** Task data follows **
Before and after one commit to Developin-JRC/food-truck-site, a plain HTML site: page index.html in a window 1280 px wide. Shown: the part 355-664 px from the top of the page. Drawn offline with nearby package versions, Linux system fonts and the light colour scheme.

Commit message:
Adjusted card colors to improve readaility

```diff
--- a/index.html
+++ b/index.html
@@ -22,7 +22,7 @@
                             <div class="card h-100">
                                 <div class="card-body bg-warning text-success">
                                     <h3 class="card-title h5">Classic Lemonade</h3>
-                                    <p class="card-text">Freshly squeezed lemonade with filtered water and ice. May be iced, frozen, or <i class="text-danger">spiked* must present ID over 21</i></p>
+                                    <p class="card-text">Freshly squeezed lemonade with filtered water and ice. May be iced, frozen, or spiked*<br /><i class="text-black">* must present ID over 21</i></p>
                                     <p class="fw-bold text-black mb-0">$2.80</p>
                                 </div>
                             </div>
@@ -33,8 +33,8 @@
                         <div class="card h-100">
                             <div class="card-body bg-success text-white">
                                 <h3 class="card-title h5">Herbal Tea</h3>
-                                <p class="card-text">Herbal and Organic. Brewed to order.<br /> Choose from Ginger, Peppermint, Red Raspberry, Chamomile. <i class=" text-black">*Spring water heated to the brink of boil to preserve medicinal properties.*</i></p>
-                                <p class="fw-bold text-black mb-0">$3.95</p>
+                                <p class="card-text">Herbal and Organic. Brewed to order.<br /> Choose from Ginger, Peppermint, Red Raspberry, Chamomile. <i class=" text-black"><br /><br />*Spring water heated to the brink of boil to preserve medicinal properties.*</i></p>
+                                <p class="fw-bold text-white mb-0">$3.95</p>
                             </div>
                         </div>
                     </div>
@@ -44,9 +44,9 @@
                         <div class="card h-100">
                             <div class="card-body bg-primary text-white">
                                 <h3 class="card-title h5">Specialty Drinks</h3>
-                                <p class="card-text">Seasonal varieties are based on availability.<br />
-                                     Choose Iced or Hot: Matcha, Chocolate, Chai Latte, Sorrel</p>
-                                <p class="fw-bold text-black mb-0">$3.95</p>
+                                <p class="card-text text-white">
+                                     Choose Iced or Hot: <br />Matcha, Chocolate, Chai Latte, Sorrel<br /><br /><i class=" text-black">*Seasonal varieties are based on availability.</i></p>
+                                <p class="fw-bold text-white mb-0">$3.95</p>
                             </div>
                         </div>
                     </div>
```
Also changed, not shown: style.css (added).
** End of Task data **
■ What the task requires
Reproduce every line above containing "based".

■ Task answer
-                                <p class="card-text">Seasonal varieties are based on availability.<br />
+                                     Choose Iced or Hot: <br />Matcha, Chocolate, Chai Latte, Sorrel<br /><br /><i class=" text-black">*Seasonal varieties are based on availability.</i></p>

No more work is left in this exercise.